To assure accuracy, the density of the deposit must be known within reasonable accuracy. For example, the thickness measurement = Betascope thickness X Gold density-standard
Standards are available from NTIS (National Institute for Technology and Standards) and from suppliers of the instruments. The instrument is calibrated using the pure gold standard, density 19.3 gm/cm3. Hard gold deposits range from 17.4-to18 gm/cm3.
. Using the standards and knowing the density of the metal or alloy to be tested other metals and alloys can be tested for thickness as well as gold.
Metallurgical cross section thickness measurements can be very accurate using the ASTM recommended procedure. This method requires cutting a crossection from the part to be tested. Cutting should be done with a fine grain diamond saw, or equivalent so that a minimum of burrs are left and the cut is exactly perpendicular the surface. The specimen is mounted in a plastic mold and polished to a fine finish. Again the specimen must not be at an angle that would result in a high reading. Using a microscope with a filar eyepiece, measure the thickness directly.
X-ray fluorescence is used to measure thickness of heavy metals. Nickel copper tungsten molybdenum, tin-lead alloys, etc. are the typical metals tested by this means for the best accuracy. Layers of deposits can be measured. For example tin-lead over nickel, Gold over nickel, chromium over nickel over copper, and many more similar layers of coatings.
Coulometric instruments, also known as anodic stripping, use an electrochemical process to etch away a plated or metallic layer at a predetermined rate. The amount of time to remove the plated layer provides an indication of coating thickness. Coulometric measurement is a destructive technique.
Eddy current, penetrating radar and other electromagnetic thickness gauge techniques are used to detect or measure flaws, bond or weld integrity, electrical conductivity, coating thickness, detect the presence metals. The eddy current method is also useful in sorting alloys and verifying heat treatment. Eddy current thickness gages use an electromagnet to induce an eddy current in a conductive sample. The response of the material to the induced current is sensed. Since the probe does not have to contact the work surface, eddy current testing is useful on rough surfaces or surfaces with wet films or coatings.
Laser thickness gauges include methods such as laser shearography, magneto-optical, holographic interferometry or other optical techniques to detect flaws, residual stress or measure thickness.
Mechanical gages physically contact a sample to measure thickness using a gap and/or comparison to a known dimensional standard or master. Micrometers and calipers are common types of mechanical gages used for dimensional gaging.
Ultrasonic instruments use beams of high frequency acoustic energy that are introduced into the material and subsequently retrieved. Thickness or distance calculations are based on the speed of sound through the material being evaluated. The most widely used of all UT techniques is the pulse-echo technique.

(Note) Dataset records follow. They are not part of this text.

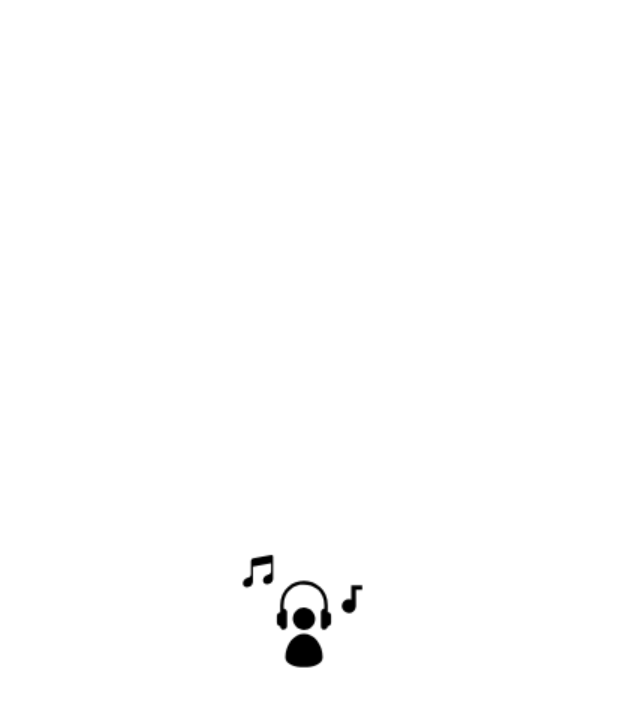
After one commit to soomin0328/Graduation_Project, an Android app: the SplashActivity screen opened directly, with no data from a screen before it, on a phone screen of 412 x 824 dp. The commit adds this screen. Shown: the top 707 px of the screen. Run offline under Robolectric (Android 15) with nearby library versions, the phone set to English and light mode, and no system bars; 1 statement that could not run was skipped.

Commit message:
Add Splash

```diff
--- /dev/null
+++ b/app/src/main/java/com/neurosky/algo_sdk_sample/SplashActivity.java
@@ -0,0 +1,23 @@
+package com.neurosky.algo_sdk_sample;
+
+import android.content.Intent;
+import android.os.Bundle;
+import android.os.Handler;
+import android.support.v7.app.AppCompatActivity;
+
+public class SplashActivity extends AppCompatActivity{
+    private static int SPLASH_TIME_OUT=1000;
+    @Override
+    protected void onCreate(Bundle savedInstanceState){
+        super.onCreate(savedInstanceState);
+        new Handler().postDelayed(new Runnable() {
+            @Override
+            public void run() {
+                Intent intent=new Intent(SplashActivity.this,MainActivity.class);
+                startActivity(intent);
+                finish();
+            }
+        },SPLASH_TIME_OUT);
+
+    }
+}
--- /dev/null
+++ b/app/src/main/res/drawable/background_splash.xml
@@ -0,0 +1,9 @@
+<?xml version="1.0" encoding="utf-8"?>
+<layer-list xmlns:android="http://schemas.android.com/apk/res/android">
+    <item android:drawable="@color/colorSplash" />
+    <item>
+        <bitmap
+            android:gravity="center"
+            android:src="@drawable/splash1" />
+    </item>
+</layer-list>
--- a/app/src/main/res/values/styles.xml
+++ b/app/src/main/res/values/styles.xml
@@ -3,6 +3,10 @@
     <!-- Base application theme. -->
     <style name="AppTheme" parent="Theme.AppCompat.Light.DarkActionBar">
         <!-- Customize your theme here. -->
+
     </style>
 
+    <style name="SplashTheme" parent="Theme.AppCompat.NoActionBar">
+        <item name="android:windowBackground">@drawable/background_splash</item>
+    </style>
 </resources>
```
Also changed, not shown: app/src/main/AndroidManifest.xml (+21 -11 lines), app/src/main/res/values/colors.xml (added, +10 -0 lines), app/src/main/res/drawable/splash1.PNG (added), app/src/main/res/drawable/start.PNG (added).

Magnetic measurements using the “Magnagage” has been around longer then I have. A small magnet attached to a flexible wire is lowered onto the surface of a plated non-magnetic coating and slowly tension is applied while a gage measures the force required to separate the probe from the surface being tested. The magnetic method is limited to magnetic substrates and non-magnetic coatings. It is a quick rough measure of thickness.
What have I missed?